Iowa women’s tennis player Samantha Mannix champions competitiveness

The fifth-year senior earned All-Big Ten honors this year and will leave an indelible mark on the Hawkeyes’ mindset.


Cody Blissett

Iowa’s Samantha Mannix celebrates during a tennis meet at the Hawkeye Tennis and Recreational Complex in Iowa City on Friday, April 14, 2023. Mannix won her doubles match with Vipasha Merah.

Matt McGowan, Sports Reporter

Iowa women’s tennis player Samantha Mannix hates to lose. Growing up in Elkhorn, Nebraska, Mannix has been on the court since she was 8 years old, honing her skills at Woods Tennis Center.

Throughout her career, which spanned from the Cornhusker State to the Hawkeye State, the fifth-year senior has defined herself by her competitiveness.

“I tried to bring [competitiveness] into practice, into matches, every single day,” Mannix said. “That’s the one thing I always hope that my teammates can do. To me, winning and losing is somewhat out of your control, but being competitive is always something that you are capable of.”

For 12 of the first 15 matches of the 2023 season, Mannix played in the No. 2 singles spot, going 7-2 with three unfinished matches. Then, after vanquishing Indiana’s Saby Nihalani in three sets on April 2 for her third consecutive win, Mannix was promoted to the top spot and stayed there for the rest of the season.

But Mannix struggled in the No. 1 position at first, dropping her first two matches in straight sets against Penn State and Ohio State then falling to her Rutgers counterpart in a three-set heartbreaker.

In the final home match of her career, she got her first win of the season at the No. 1 spot, putting away Maryland’s Marta Perez Mur in a three-set triumph.

Mannix’s childhood coach at Woods Tennis Center, Talor Wain, was in attendance up on the balcony at Hawkeye Tennis and Recreation Center. Mannix said Wain taught her to be an analytical player.

“Growing up, I always focused on technique. And, I think, coming into college I had to strike the balance between technique and strategy,” Mannix said.

During her weekly individual practices, Mannix usually spoke with Iowa assistant coach Elise van Heuvelen Treadwell about how she could adjust based on her previous match.

During an April 18 practice, Mannix rehashed from memory the film of her match against the Scarlet Knights’ Jackeline Lopez four days earlier, describing aloud how her own backhand wasn’t flat enough and was “too spinny.”

When she’s on the court during a match, Mannix said the technique she emphasizes during the week is pushed to the back of her mind.

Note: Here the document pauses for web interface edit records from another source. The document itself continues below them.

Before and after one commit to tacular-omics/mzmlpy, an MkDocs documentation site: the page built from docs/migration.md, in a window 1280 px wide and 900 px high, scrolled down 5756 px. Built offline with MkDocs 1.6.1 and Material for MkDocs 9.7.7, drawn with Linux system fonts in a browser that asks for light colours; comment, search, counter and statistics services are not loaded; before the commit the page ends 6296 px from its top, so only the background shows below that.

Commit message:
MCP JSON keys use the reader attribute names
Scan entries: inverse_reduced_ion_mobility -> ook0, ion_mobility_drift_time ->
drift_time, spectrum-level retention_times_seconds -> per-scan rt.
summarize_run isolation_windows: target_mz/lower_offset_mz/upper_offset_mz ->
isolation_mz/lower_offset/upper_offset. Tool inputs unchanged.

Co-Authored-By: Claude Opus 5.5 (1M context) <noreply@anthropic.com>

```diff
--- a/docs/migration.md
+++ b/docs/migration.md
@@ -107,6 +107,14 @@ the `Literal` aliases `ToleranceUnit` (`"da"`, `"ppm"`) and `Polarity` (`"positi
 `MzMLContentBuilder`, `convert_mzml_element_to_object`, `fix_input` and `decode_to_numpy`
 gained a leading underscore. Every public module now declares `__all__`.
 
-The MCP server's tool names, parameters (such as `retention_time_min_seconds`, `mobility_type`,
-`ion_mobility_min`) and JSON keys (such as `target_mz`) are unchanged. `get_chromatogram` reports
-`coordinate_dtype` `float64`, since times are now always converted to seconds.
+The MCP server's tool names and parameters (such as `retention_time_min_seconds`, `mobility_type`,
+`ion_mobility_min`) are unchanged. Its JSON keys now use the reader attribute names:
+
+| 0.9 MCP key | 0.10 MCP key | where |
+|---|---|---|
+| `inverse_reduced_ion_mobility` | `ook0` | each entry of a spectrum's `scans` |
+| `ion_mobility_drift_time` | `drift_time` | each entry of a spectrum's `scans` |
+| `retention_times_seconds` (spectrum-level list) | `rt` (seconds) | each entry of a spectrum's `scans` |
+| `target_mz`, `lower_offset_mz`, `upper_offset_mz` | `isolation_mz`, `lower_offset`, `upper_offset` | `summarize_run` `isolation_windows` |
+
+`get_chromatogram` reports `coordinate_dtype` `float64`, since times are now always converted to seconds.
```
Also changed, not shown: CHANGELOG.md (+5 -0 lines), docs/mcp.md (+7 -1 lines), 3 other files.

Instead, she focuses on playing her own game and being a good teammate, saying that if her fellow Hawkeyes can hear her on the other side of the court, then she’s doing a good job.

Arriving in Iowa City for her freshman season in 2018, Mannix said the individual nature of tennis made adjusting to a team environment difficult. Over time, she became someone who prioritized the team’s success over her own.

“I think she set the standard with how to compete and how to fight even when you don’t feel great about your game or things aren’t going well,” Iowa head coach Sasha Schmid said.

Hawkeye freshman Daianne Hayashida said Mannix is a big sister of sorts. Mannix helped the Lima, Peru, native adjust to the collegiate tennis scene and was there for her when she struggled in practice.

Mannix tied a team high with 10 singles victories this season and earned All-Big Ten honors for the first time in her career. She also picked up two wins against nationally ranked opponents as the Hawkeyes finished fifth in its conference and advanced to the second round of the Big Ten Championships.

“I think she’s been instrumental in us creating a culture of competitiveness, high expectations, and just really hard-working,” Schmid said. “So, you know, when you’ve got somebody who lives that every day, that is really important for all the other team members to see.”